§ Task statement:
Out of the records below, copy all lines in which the word "input" occurs.

Code change snippets
=-=-=
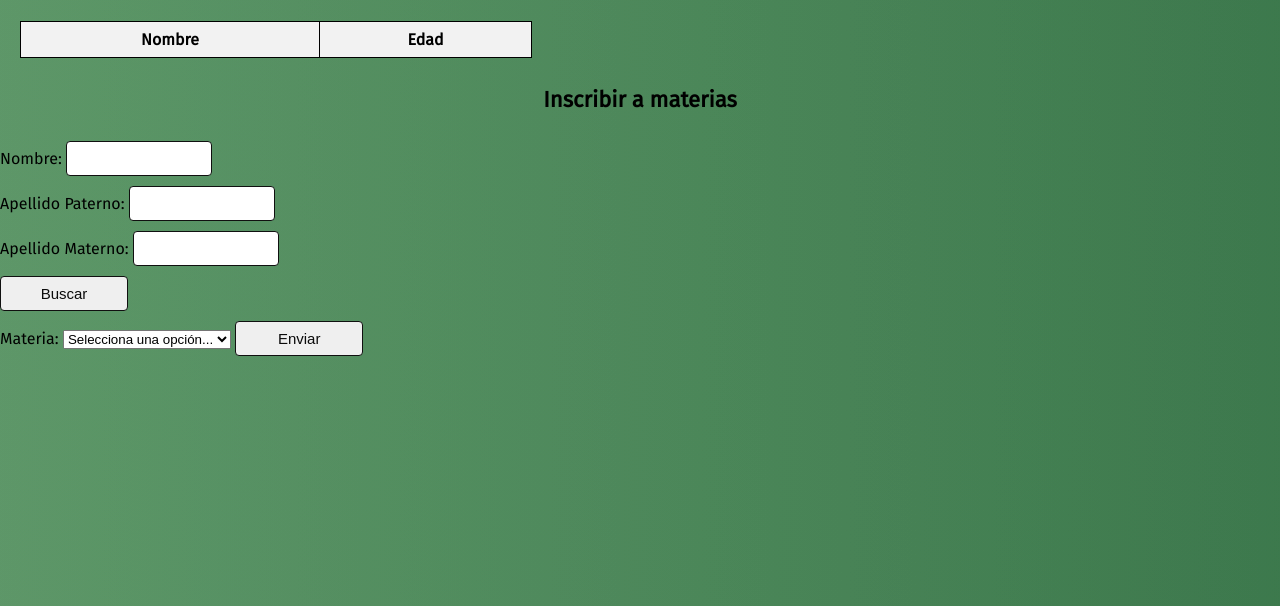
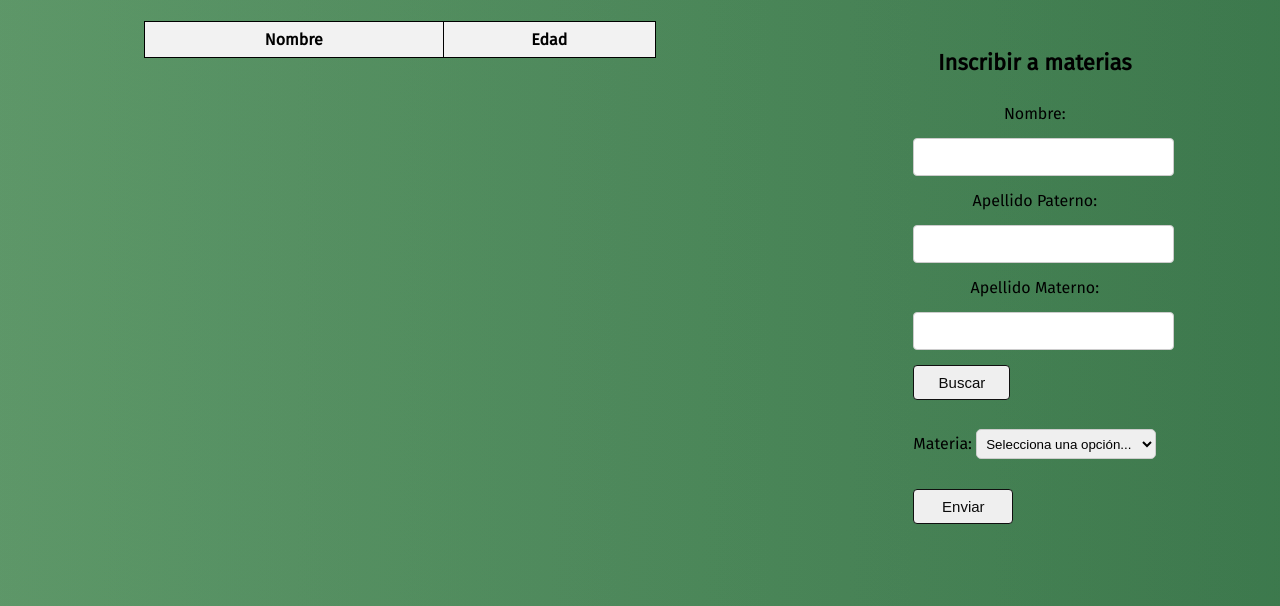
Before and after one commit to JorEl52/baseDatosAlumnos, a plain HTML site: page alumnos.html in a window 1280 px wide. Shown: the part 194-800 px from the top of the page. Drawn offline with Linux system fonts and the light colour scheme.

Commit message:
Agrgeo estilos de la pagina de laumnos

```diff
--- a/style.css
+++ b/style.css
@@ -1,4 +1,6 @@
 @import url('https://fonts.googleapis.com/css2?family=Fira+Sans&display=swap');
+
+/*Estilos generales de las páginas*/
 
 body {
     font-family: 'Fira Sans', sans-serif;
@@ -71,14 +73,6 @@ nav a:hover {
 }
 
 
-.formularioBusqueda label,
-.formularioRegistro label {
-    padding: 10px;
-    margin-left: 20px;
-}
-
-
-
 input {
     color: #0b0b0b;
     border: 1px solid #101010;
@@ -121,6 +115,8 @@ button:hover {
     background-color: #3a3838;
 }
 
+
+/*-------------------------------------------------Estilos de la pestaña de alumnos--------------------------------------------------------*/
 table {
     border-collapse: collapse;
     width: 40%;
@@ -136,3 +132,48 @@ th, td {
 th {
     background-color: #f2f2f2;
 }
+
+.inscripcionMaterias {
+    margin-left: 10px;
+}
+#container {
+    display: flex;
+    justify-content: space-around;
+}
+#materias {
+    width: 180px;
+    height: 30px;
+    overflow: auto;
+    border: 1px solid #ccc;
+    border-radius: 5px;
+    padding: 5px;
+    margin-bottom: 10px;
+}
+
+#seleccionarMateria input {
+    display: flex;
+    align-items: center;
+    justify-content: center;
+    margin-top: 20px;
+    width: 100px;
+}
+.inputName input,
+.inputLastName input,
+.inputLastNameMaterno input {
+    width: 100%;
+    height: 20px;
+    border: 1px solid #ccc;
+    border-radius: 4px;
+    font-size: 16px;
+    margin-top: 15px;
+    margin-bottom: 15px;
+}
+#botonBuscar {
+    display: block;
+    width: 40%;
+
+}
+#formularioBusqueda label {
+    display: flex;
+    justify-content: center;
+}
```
=-=-=
§ Exercise answer:
 input {
+#seleccionarMateria input {
+.inputName input,
+.inputLastName input,
+.inputLastNameMaterno input {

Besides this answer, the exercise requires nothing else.